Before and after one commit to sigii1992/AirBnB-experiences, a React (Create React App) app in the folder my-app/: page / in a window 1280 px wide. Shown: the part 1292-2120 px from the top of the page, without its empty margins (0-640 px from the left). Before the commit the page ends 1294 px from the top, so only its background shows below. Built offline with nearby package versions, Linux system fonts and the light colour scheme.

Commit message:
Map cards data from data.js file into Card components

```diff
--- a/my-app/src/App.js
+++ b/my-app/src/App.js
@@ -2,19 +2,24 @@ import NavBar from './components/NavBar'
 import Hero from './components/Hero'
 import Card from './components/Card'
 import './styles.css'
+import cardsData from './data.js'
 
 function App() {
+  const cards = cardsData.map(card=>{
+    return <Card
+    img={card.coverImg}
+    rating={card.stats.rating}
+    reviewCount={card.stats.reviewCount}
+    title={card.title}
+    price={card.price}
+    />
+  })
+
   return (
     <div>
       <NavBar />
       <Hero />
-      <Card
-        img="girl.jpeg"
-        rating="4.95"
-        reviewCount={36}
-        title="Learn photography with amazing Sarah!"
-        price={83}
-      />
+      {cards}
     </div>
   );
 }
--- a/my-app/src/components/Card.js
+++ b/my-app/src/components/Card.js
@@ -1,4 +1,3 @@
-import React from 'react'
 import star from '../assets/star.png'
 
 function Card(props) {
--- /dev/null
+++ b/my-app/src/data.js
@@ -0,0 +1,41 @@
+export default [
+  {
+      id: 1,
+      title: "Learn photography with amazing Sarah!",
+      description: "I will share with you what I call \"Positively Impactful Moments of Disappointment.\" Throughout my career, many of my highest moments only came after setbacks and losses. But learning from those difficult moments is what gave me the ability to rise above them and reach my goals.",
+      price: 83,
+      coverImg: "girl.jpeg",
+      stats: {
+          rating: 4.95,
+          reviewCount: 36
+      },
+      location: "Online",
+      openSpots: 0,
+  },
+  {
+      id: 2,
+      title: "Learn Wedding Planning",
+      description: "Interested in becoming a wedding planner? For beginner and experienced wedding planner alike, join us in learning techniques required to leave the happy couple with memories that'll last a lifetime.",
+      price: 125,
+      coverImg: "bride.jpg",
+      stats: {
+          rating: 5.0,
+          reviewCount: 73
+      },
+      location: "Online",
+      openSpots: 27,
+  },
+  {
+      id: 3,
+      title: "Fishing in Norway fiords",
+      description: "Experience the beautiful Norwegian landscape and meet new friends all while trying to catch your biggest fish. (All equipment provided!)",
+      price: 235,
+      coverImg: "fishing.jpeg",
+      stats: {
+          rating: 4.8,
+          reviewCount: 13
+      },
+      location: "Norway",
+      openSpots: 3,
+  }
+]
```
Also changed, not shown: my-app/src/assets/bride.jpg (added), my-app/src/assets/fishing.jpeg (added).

---

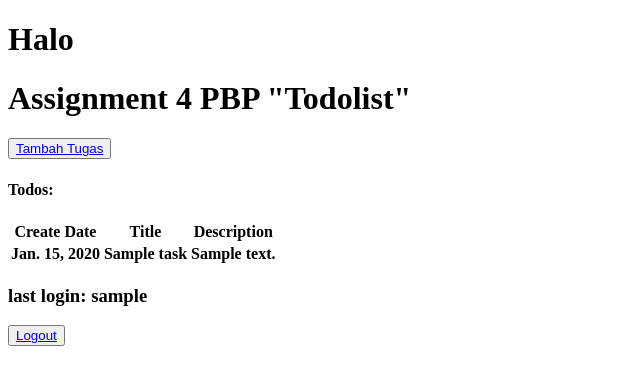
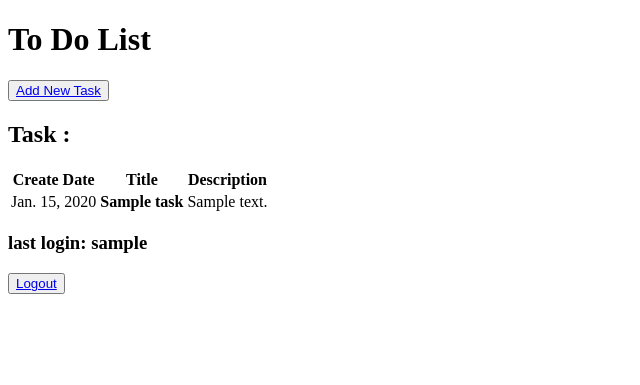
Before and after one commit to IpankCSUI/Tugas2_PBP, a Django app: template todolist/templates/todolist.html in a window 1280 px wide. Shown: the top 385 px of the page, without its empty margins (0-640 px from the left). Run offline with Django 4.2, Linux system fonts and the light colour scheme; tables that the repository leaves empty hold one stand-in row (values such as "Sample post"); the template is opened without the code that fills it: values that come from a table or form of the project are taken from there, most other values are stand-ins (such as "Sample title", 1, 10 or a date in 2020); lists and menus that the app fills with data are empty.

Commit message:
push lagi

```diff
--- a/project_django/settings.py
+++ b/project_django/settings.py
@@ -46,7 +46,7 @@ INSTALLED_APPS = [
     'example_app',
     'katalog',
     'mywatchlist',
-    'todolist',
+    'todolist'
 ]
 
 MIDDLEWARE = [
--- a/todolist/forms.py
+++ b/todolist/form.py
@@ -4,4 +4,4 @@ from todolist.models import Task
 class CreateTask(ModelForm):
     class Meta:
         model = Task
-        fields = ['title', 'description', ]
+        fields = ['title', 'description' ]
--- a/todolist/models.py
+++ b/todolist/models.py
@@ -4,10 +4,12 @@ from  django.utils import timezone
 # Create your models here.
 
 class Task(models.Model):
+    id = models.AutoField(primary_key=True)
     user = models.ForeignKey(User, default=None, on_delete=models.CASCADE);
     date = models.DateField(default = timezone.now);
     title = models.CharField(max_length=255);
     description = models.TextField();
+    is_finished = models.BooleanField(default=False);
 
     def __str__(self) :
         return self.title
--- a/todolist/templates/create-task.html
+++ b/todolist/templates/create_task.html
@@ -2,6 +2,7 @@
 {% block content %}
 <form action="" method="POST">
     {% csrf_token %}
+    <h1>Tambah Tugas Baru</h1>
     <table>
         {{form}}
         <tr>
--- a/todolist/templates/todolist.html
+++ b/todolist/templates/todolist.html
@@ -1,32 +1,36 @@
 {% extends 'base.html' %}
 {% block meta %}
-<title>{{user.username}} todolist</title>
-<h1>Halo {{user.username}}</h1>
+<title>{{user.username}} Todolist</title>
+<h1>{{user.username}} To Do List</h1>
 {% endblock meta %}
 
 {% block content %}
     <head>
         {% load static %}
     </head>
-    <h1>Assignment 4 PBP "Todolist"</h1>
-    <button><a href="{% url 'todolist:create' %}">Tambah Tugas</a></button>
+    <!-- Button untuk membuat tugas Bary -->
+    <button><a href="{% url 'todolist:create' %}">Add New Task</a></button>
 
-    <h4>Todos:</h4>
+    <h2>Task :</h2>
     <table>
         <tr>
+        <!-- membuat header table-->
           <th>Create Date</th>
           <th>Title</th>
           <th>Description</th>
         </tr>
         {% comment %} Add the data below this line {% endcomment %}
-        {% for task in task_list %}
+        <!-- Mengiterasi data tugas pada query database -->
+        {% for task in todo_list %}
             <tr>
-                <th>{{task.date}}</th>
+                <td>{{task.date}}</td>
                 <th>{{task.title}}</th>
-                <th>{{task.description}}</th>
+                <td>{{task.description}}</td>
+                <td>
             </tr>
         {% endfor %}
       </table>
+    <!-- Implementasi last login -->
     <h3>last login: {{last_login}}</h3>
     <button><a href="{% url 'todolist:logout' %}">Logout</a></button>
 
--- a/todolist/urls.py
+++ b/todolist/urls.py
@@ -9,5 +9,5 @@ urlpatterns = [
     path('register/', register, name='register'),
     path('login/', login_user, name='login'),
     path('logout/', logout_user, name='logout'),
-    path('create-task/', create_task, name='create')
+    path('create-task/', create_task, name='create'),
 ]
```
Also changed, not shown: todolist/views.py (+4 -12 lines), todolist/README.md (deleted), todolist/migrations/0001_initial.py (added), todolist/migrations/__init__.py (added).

---

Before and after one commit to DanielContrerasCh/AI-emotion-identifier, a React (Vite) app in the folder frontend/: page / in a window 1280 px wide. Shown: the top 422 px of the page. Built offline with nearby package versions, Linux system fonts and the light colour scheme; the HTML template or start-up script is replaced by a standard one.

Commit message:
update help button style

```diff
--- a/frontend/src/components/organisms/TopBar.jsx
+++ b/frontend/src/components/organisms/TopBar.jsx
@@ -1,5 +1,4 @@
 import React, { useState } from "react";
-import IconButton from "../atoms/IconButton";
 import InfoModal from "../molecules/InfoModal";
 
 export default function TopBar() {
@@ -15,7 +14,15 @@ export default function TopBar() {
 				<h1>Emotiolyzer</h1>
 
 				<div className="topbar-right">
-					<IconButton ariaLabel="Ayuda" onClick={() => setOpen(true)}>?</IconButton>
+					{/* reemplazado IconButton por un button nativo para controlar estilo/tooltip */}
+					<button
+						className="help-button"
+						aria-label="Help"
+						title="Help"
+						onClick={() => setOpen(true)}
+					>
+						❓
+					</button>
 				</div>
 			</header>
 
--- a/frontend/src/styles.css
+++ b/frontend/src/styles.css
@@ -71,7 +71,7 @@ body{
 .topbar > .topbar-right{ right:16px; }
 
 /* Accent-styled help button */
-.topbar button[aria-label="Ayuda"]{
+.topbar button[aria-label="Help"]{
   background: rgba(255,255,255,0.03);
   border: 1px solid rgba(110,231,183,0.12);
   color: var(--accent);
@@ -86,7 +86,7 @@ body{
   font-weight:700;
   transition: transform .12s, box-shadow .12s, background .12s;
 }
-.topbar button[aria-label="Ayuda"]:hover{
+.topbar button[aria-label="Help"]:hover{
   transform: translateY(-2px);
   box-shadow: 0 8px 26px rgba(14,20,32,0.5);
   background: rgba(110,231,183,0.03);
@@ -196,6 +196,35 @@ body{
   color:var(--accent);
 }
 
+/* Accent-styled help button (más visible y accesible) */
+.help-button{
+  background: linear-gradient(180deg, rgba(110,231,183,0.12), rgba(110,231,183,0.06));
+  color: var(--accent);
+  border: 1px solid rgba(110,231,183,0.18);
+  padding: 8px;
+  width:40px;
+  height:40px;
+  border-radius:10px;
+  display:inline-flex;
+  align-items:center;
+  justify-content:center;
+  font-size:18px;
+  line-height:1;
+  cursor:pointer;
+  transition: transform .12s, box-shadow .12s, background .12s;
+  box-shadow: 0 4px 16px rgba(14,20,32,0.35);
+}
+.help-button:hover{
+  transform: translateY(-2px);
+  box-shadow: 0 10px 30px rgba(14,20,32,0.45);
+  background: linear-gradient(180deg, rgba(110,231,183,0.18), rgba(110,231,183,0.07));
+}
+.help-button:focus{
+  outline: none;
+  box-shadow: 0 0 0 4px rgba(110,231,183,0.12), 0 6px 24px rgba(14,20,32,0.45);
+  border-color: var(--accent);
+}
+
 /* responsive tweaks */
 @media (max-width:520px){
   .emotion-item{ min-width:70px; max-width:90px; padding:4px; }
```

### TASK OBJECTIVE
State, with no accompanying text, how many lines of the material contain the string "templates".

### OUTPUT FOR THIS EXERCISE
5